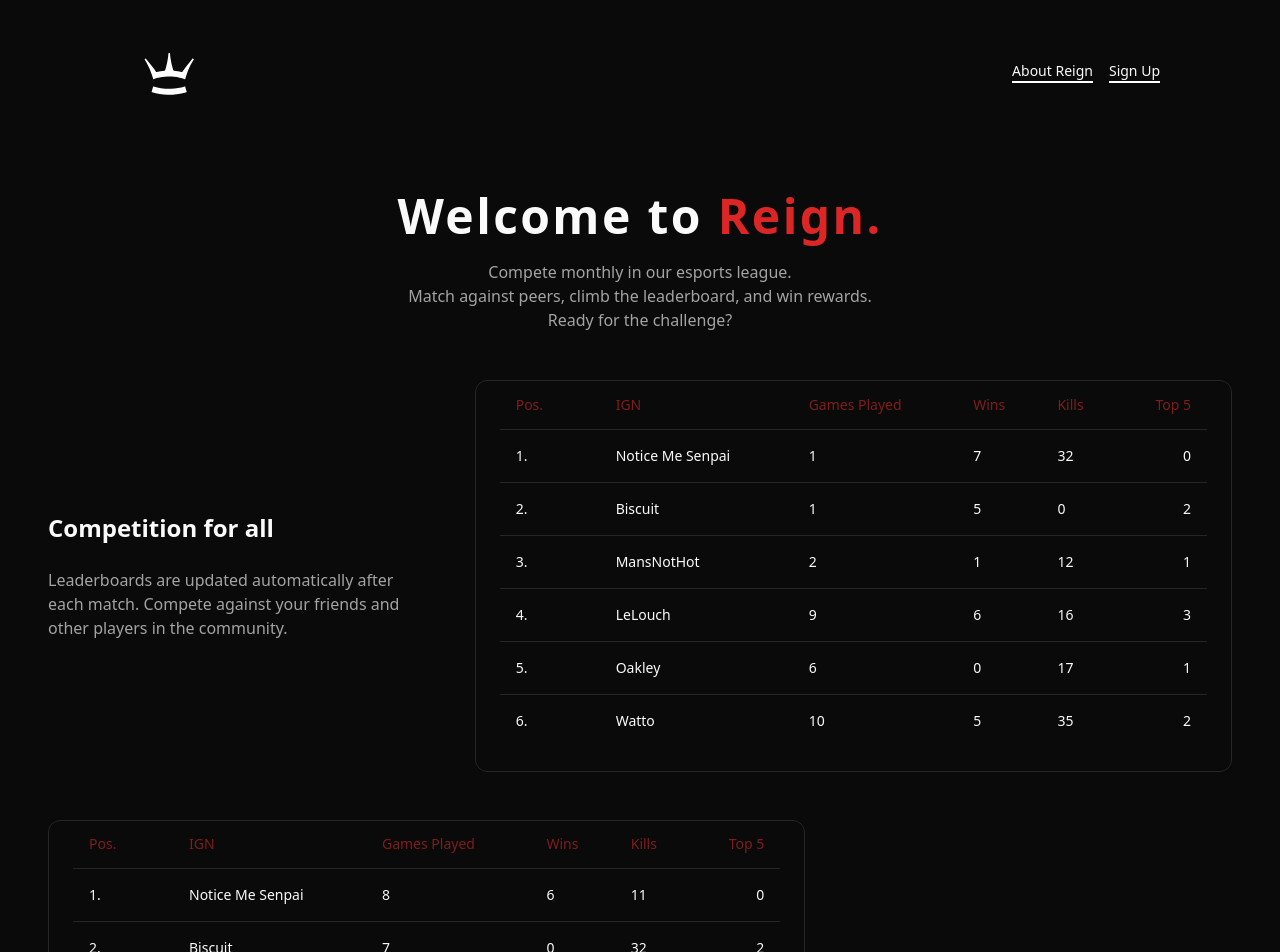
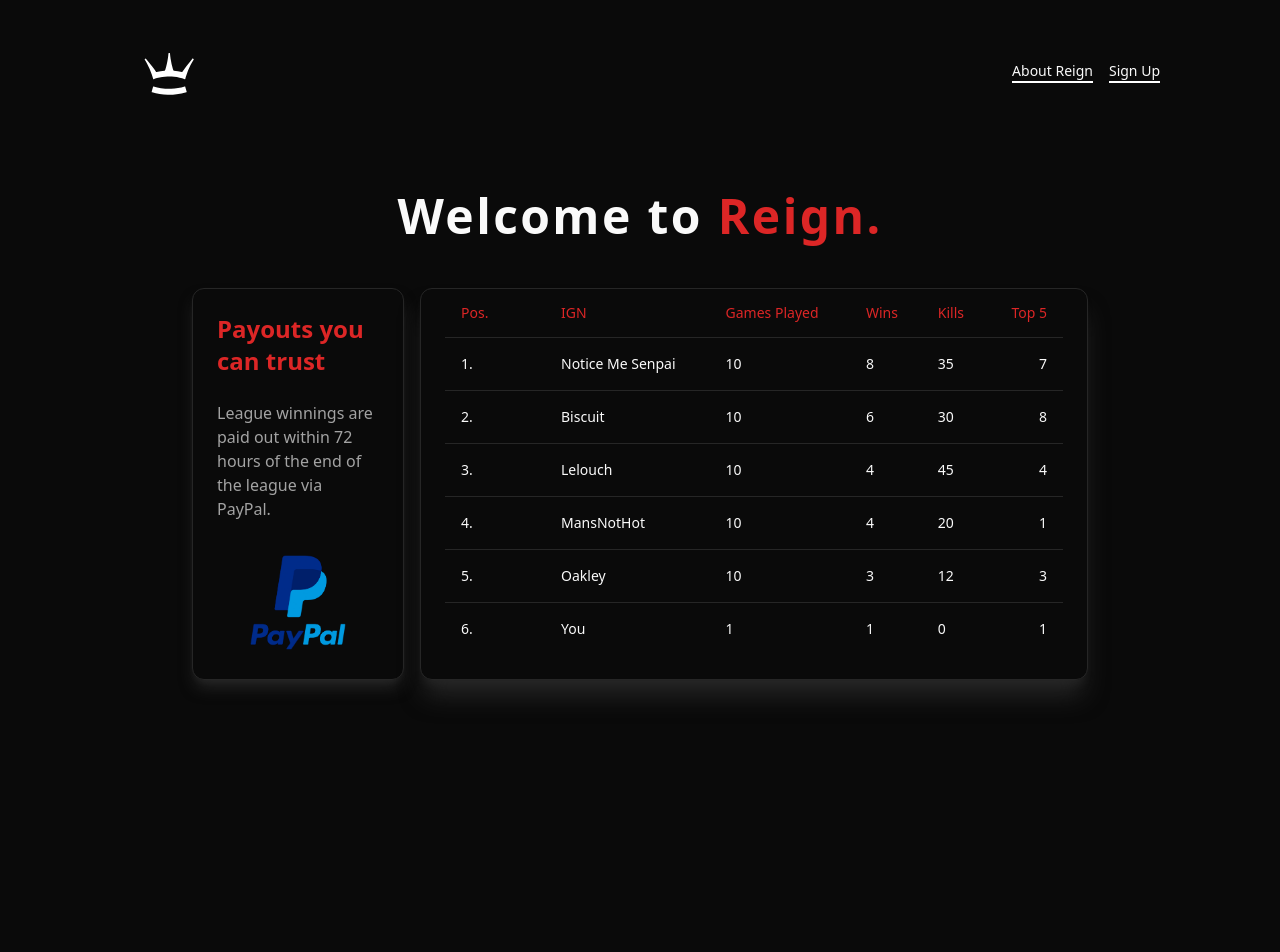
Before and after one commit to AlexPHPower/reign-next, a Next.js app: page / in a window 1280 px wide. Shown: the top 952 px of the page. Built offline with nearby package versions, Linux system fonts and the light colour scheme.

Commit message:
Changed home page to bento box
Also added leaderboard logic on scroll

```diff
--- a/src/app/page.tsx
+++ b/src/app/page.tsx
@@ -1,16 +1,10 @@
-import {
-    Table,
-    TableBody,
-    TableCell,
-    TableHead,
-    TableHeader,
-    TableRow,
-} from "@/components/ui/table"
+'use client';
 
-import {
-    Card,
-    CardContent,
-} from "@/components/ui/card"
+import {Table, TableBody, TableCell, TableHead, TableHeader, TableRow,} from "@/components/ui/table"
+
+import {Card, CardContent, CardHeader,} from "@/components/ui/card"
+import Image from "next/image";
+import React, {useEffect, useRef, useState} from "react";
 
 
 function getRandomInt(max: number) {
@@ -25,97 +19,122 @@ export default function Home() {
         "MansNotHot",
         "LeLouch",
         "Oakley",
-        "Watto"
+        "Watto",
     ];
 
+    const [players, setPlayers] = useState(placeholderPlayers.concat(["You"]));
+    const [youStats, setYouStats] = useState({ gamesPlayed: 0, wins: 0, kills: 0, top5: 0 });
+
+    const lastScrollY = useRef(0);
+    const [triggerUpdate, setTriggerUpdate] = useState(false);
+
+    const otherPlayers = [
+        { name: "Notice Me Senpai", gamesPlayed: 10, wins: 8, kills: 35, top5: 7 },
+        { name: "Biscuit", gamesPlayed: 10, wins: 6, kills: 30, top5: 8 },
+        { name: "MansNotHot", gamesPlayed: 10, wins: 4, kills: 20, top5: 1 },
+        { name: "Lelouch", gamesPlayed: 10, wins: 4, kills: 45, top5: 4 },
+        { name: "Oakley", gamesPlayed: 10, wins: 3, kills: 12, top5: 3 },
+    ];
+
+    useEffect(() => {
+        const handleScroll = () => {
+            const threshold = 20; // Amount of pixels to scroll before updating stats
+
+            if (window.scrollY - lastScrollY.current > threshold) {
+                setYouStats(prevStats => {
+                    const newGamesPlayed = prevStats.gamesPlayed + 1;
+                    const newWins = prevStats.wins + 1;
+                    const newKills = prevStats.kills + getRandomInt(5); // Increment kills by 0-4
+                    const newTop5 = prevStats.top5 + 1;
+
+                    // Ensure the values do not exceed their max
+                    return {
+                        gamesPlayed: Math.min(newGamesPlayed, 10),
+                        wins: Math.min(newWins, 10),
+                        kills: Math.min(newKills, 50),
+                        top5: Math.min(newTop5, 10),
+                    };
+                });
+
+                lastScrollY.current = window.scrollY;
+            }
+        };
+
+        window.addEventListener('scroll', handleScroll);
+
+        return () => window.removeEventListener('scroll', handleScroll);
+    }, []);
+
+    const sortedPlayers = [...otherPlayers, {
+        name: "You",
+        ...youStats
+    }].sort((a, b) => {
+        // Sort by wins, then by kills if wins are equal
+        if (a.wins !== b.wins) return b.wins - a.wins;
+        if (a.kills !== b.kills) return b.kills - a.kills;
+        return b.top5 - a.top5; // If wins and kills are equal, sort by top 5 placements
+    });
+
     return (
-        <main className="min-h-screen flex flex-col items-center justify-between px-12 py-12">
-            <div className="flex flex-col text-center gap-5 pb-12">
+        <main className="min-h-screen p-12">
+            <div className="text-center mb-12">
                 <h2 className="text-5xl font-extrabold tracking-wider">
                     Welcome to <span className="text-primary">Reign.</span>
                 </h2>
-                <p className="text-neutral-400">
-                    Compete monthly in our esports league.<br/>
-                    Match against peers, climb the leaderboard, and win rewards. <br/>
-                    Ready for the challenge?
-                </p>
             </div>
-            <div className="flex flex-col lg:flex-row lg:items-center w-full gap-12">
-                <div className="basis-1/3 text-wrap">
-                    <h2 className="text-2xl font-bold">Competition for all</h2>
-                    <br/>
-                    <p className="text-neutral-400">
-                        Leaderboards are updated automatically after each match. Compete against your friends and other players in the community.
-                    </p>
-                </div>
-                <div className="basis-2/3 overflow-x-auto">
-                    <Card>
+            <div className="max-w-4xl mx-auto">
+                <div className="grid grid-cols-1 sm:grid-cols-2 lg:grid-cols-4 gap-4">
+                    {/* Bento Box Item 1 - Description */}
+                    <Card className="col-span-1 shadow-lg shadow-secondary">
+                        <CardHeader className="text-2xl font-bold text-primary text-center md:text-left">
+                            Payouts you can trust
+                        </CardHeader>
                         <CardContent>
+                            <div>
+                                <p className="text-neutral-400 text-center md:text-left">
+                                    League winnings are paid out within 72 hours of the end of the league via PayPal.
+                                </p>
+                                <Image src="/PaypalLogo.png" alt="Paypal Logo"
+                                       className="mt-8 mx-auto"
+                                       width={100}
+                                       height={24}/>
+                            </div>
+                        </CardContent>
+                    </Card>
+
+                    {/* Bento Box Item 2 - Leaderboard Card */}
+                    <Card className="shadow-xl shadow-secondary col-span-1 sm:col-span-2 lg:col-span-3">
+                        <CardContent>
+                        <div className="overflow-x-auto">
                             <Table>
                                 <TableHeader>
                                     <TableRow>
-                                        <TableHead className="w-[100px] text-destructive">Pos.</TableHead>
-                                        <TableHead className="text-destructive">IGN</TableHead>
-                                        <TableHead className="text-destructive">Games Played</TableHead>
-                                        <TableHead className="text-destructive">Wins</TableHead>
-                                        <TableHead className="text-destructive">Kills</TableHead>
-                                        <TableHead className="text-right text-destructive">Top 5</TableHead>
+                                        <TableHead className="w-[100px] text-primary">Pos.</TableHead>
+                                        <TableHead className="text-primary">IGN</TableHead>
+                                        <TableHead className="text-primary">Games Played</TableHead>
+                                        <TableHead className="text-primary">Wins</TableHead>
+                                        <TableHead className="text-primary">Kills</TableHead>
+                                        <TableHead className="text-right text-primary">Top 5</TableHead>
                                     </TableRow>
                                 </TableHeader>
                                 <TableBody>
-                                    {placeholderPlayers.map((player, index) => (
-                                        <TableRow key={player}>
+                                    {sortedPlayers.map((player, index) => (
+                                        <TableRow key={player.name}>
                                             <TableCell className="font-medium text-left">{index + 1}.</TableCell>
-                                            <TableCell>{player}</TableCell>
-                                            <TableCell>{getRandomInt(12)}</TableCell>
-                                            <TableCell>{getRandomInt(8)}</TableCell>
-                                            <TableCell>{getRandomInt(40)}</TableCell>
-                                            <TableCell className="text-right">{getRandomInt(4)}</TableCell>
+                                            <TableCell>{player.name}</TableCell>
+                                            <TableCell>{player.gamesPlayed}</TableCell>
+                                            <TableCell>{player.wins}</TableCell>
+                                            <TableCell>{player.kills}</TableCell>
+                                            <TableCell className="text-right">{player.top5}</TableCell>
                                         </TableRow>
                                     ))}
                                 </TableBody>
                             </Table>
+                        </div>
                         </CardContent>
                     </Card>
-                </div>
-            </div>
-            <div className="flex flex-col lg:flex-row lg:items-center w-full gap-12 mt-12">
-                <div className="basis-2/3 overflow-x-auto">
-                    <Card>
-                        <CardContent>
-                            <Table>
-                                <TableHeader>
-                                    <TableRow>
-                                        <TableHead className="w-[100px] text-destructive">Pos.</TableHead>
-                                        <TableHead className="text-destructive">IGN</TableHead>
-                                        <TableHead className="text-destructive">Games Played</TableHead>
-                                        <TableHead className="text-destructive">Wins</TableHead>
-                                        <TableHead className="text-destructive">Kills</TableHead>
-                                        <TableHead className="text-right text-destructive">Top 5</TableHead>
-                                    </TableRow>
-                                </TableHeader>
-                                <TableBody>
-                                    {placeholderPlayers.map((player, index) => (
-                                        <TableRow key={player}>
-                                            <TableCell className="font-medium text-left">{index + 1}.</TableCell>
-                                            <TableCell>{player}</TableCell>
-                                            <TableCell>{getRandomInt(12)}</TableCell>
-                                            <TableCell>{getRandomInt(8)}</TableCell>
-                                            <TableCell>{getRandomInt(40)}</TableCell>
-                                            <TableCell className="text-right">{getRandomInt(4)}</TableCell>
-                                        </TableRow>
-                                    ))}
-                                </TableBody>
-                            </Table>
-                        </CardContent>
-                    </Card>
-                </div>
-                <div className="basis-1/3 text-left">
-                    <h2 className="text-2xl font-bold">Competition for all</h2>
-                    <br/>
-                    <p className="text-neutral-400">
-                        Leaderboards are updated automatically after each match. Compete against your friends and other players in the community.
-                    </p>
+
+                    {/* Additional Bento Box Items can go here, following the same pattern */}
                 </div>
             </div>
         </main>
```
Also changed, not shown: public/PaypalLogo.png (added).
********
**Task to complete:** Wherever the word "const" turns up in the material, copy the whole line.

**Solution:**
+    const [players, setPlayers] = useState(placeholderPlayers.concat(["You"]));
+    const [youStats, setYouStats] = useState({ gamesPlayed: 0, wins: 0, kills: 0, top5: 0 });
+    const lastScrollY = useRef(0);
+    const [triggerUpdate, setTriggerUpdate] = useState(false);
+    const otherPlayers = [
+        const handleScroll = () => {
+            const threshold = 20; // Amount of pixels to scroll before updating stats
+                    const newGamesPlayed = prevStats.gamesPlayed + 1;
+                    const newWins = prevStats.wins + 1;
+                    const newKills = prevStats.kills + getRandomInt(5); // Increment kills by 0-4
+                    const newTop5 = prevStats.top5 + 1;
+    const sortedPlayers = [...otherPlayers, {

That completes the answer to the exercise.